Q General, by telling you to beef up the staffing levels of your office, why should we not construe that the President feels he made a mistake in cutting those levels in the first place in his first year in office?

GENERAL MCCAFFREY: Well, I think you should. You know, I think the President came into office committed, correctly, to decreasing the size of government. So he's working at that enormously hard with all his officials. And when they came into office they were told, and there was some argument for it, that you're not going to solve this problem in ONDCP. The way to go about it is to give the officer in charge of the responsibility Cabinet status and make the departments do it. So I think there it was a very sensible, rational decision at the time.
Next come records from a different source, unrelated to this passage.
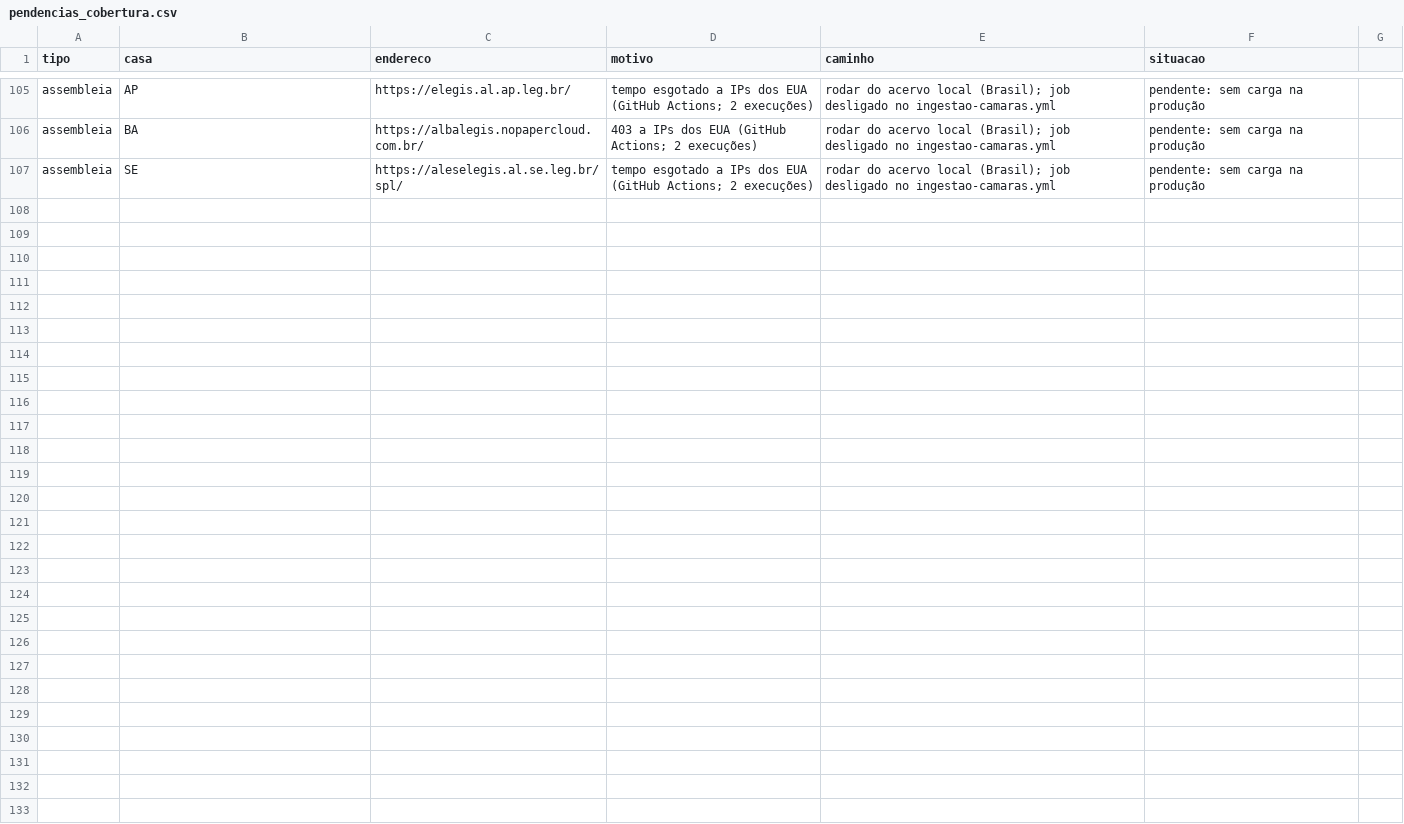
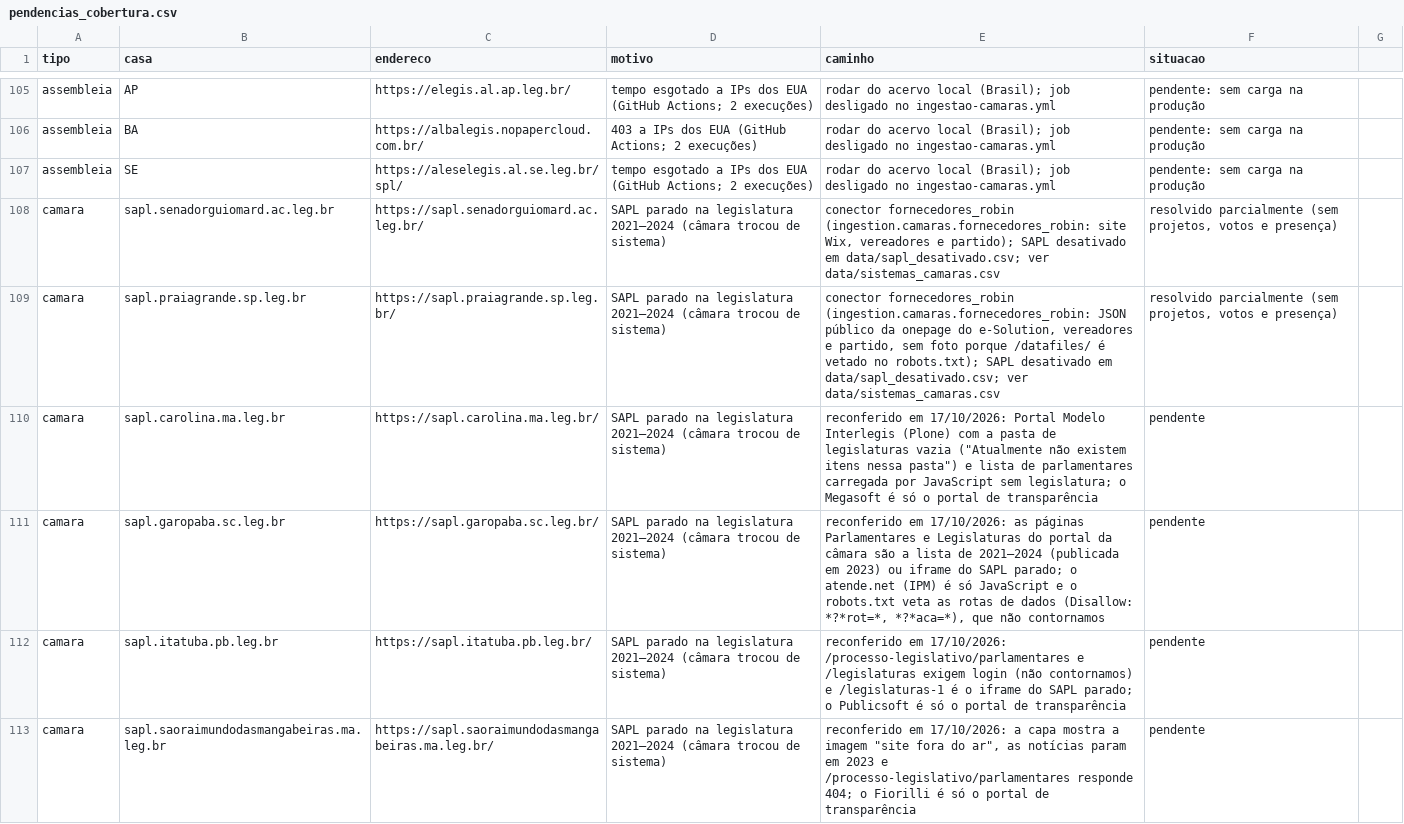
Before and after one commit to Gipsy7/panoptico, a CSV file: data/pendencias_cobertura.csv, drawn as a sheet; only a part is shown, gaps mark what is left out; the diff names each change by its address in the sheet, - before the commit and + after, or states it on an @@ line.

```diff
--- a/data/pendencias_cobertura.csv
+++ b/data/pendencias_cobertura.csv
+row 108: camara | sapl.senadorguiomard.ac.leg.br | https://sapl.senadorguiomard.ac.leg.br/ | SAPL parado na legislatura 2021–2024 (câmara trocou de sistema) | conector fornecedores_robin (ingestion.camaras.fornecedores_robin: site Wix, vereadores e partido); SAPL desativado em data/sapl_desativado.csv; ver data/sistemas_camaras.csv | resolvido parcialmente (sem projetos, votos e presença)
+row 109: camara | sapl.praiagrande.sp.leg.br | https://sapl.praiagrande.sp.leg.br/ | SAPL parado na legislatura 2021–2024 (câmara trocou de sistema) | conector fornecedores_robin (ingestion.camaras.fornecedores_robin: JSON público da onepage do e-Solution, vereadores e partido, sem foto porque /datafiles/ é vetado no robots.txt); SAPL desativado em data/sapl_desativado.csv; ver data/sistemas_camaras.csv | resolvido parcialmente (sem projetos, votos e presença)
+row 110: camara | sapl.carolina.ma.leg.br | https://sapl.carolina.ma.leg.br/ | SAPL parado na legislatura 2021–2024 (câmara trocou de sistema) | reconferido em 17/10/2026: Portal Modelo Interlegis (Plone) com a pasta de legislaturas vazia ("Atualmente não existem itens nessa pasta") e lista de parlamentares carregada por JavaScript sem legislatura; o Megasoft é só o portal de transparência | pendente
+row 111: camara | sapl.garopaba.sc.leg.br | https://sapl.garopaba.sc.leg.br/ | SAPL parado na legislatura 2021–2024 (câmara trocou de sistema) | reconferido em 17/10/2026: as páginas Parlamentares e Legislaturas do portal da câmara são a lista de 2021–2024 (publicada em 2023) ou iframe do SAPL parado; o atende.net (IPM) é só JavaScript e o robots.txt veta as rotas de dados (Disallow: *?*rot=*, *?*aca=*), que não contornamos | pendente
+row 112: camara | sapl.itatuba.pb.leg.br | https://sapl.itatuba.pb.leg.br/ | SAPL parado na legislatura 2021–2024 (câmara trocou de sistema) | reconferido em 17/10/2026: /processo-legislativo/parlamentares e /legislaturas exigem login (não contornamos) e /legislaturas-1 é o iframe do SAPL parado; o Publicsoft é só o portal de transparência | pendente
+row 113: camara | sapl.saoraimundodasmangabeiras.ma.leg.br | https://sapl.saoraimundodasmangabeiras.ma.leg.br/ | SAPL parado na legislatura 2021–2024 (câmara trocou de sistema) | reconferido em 17/10/2026: a capa mostra a imagem "site fora do ar", as notícias param em 2023 e /processo-legislativo/parlamentares responde 404; o Fiorilli é só o portal de transparência | pendente
```
Also changed, not shown: 10 other files.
Now there's a viewpoint that we need a slightly larger management team. So I -- you know, the President has told me, he said, I'll give you the resources that you think are sensible. By the way, I've got to go down and consult with Congress now. I've got to go down and see the people that count in these issues -- Senator Hatch and Biden, our House leadership and appropriations -- and offer them my own views on what ought to be done and ask them for their support.

So I think that's the deal.

Q General, what will you use as empirical evidence of your success? Or if the war on drugs isn't a proper analogy, is cancer a better one, because it's something we're going to have to live with?

GENERAL MCCAFFREY: Well, I think -- you know, again, let me just underscore sort of a closing remark. I bring a great sense of optimism to this whole notion. I do not believe in any way that it is impossible to make a deliberate attempt to more coherently address these problems. And I think there ought to be a report card -- in fact, there is, in the law. I think we ought to be held accountable for achieving results. That means the damage done to our society by drug abuse; it means whether it's measured in terms of wrecked families or criminal violence or whatever. I think we ought to look at the propensity of youths to use drugs and see where the numbers go. We ought to be held accountable for our actions. And so let's follow the issue and see how we do on it.

Q Does that mean, sir, then, given current statistics that everything heretofore has been a failure?

GENERAL MCCAFFREY: Oh, no. I started off saying we're doing -- this is an unpopular message now -- we went from 1979, 22 million regular illegal drug users to around 12 million today. In the last three years cocaine use has dropped 30 percent. So there is some very good news in this equation.

Q But the violence is up, General.

GENERAL MCCAFFREY: Well, it depends on how you say it.

Q -- lives have worsened.

GENERAL MCCAFFREY: Look, let me just assert to you that violence in general is down. When you lock a million people up, when you spend $14 billion, you do get results. So what we do see is chronic addicts we haven't gotten at. And the violence that they engender we haven't gotten at. And now we're worried about our young people.

So, you're right, we've got problems, but by golly, a lot of the energy that's gone into this with President Reagan, Bush, and now President Clinton for the last three years has paid off. And so, again, my assertion is we can achieve even better results. And I'm going to work with these people in the government and Congress and the American people and see what we can do.

We welcome your participation. Mike, thanks for including me. Thank you.

END 1:42 P.M. EST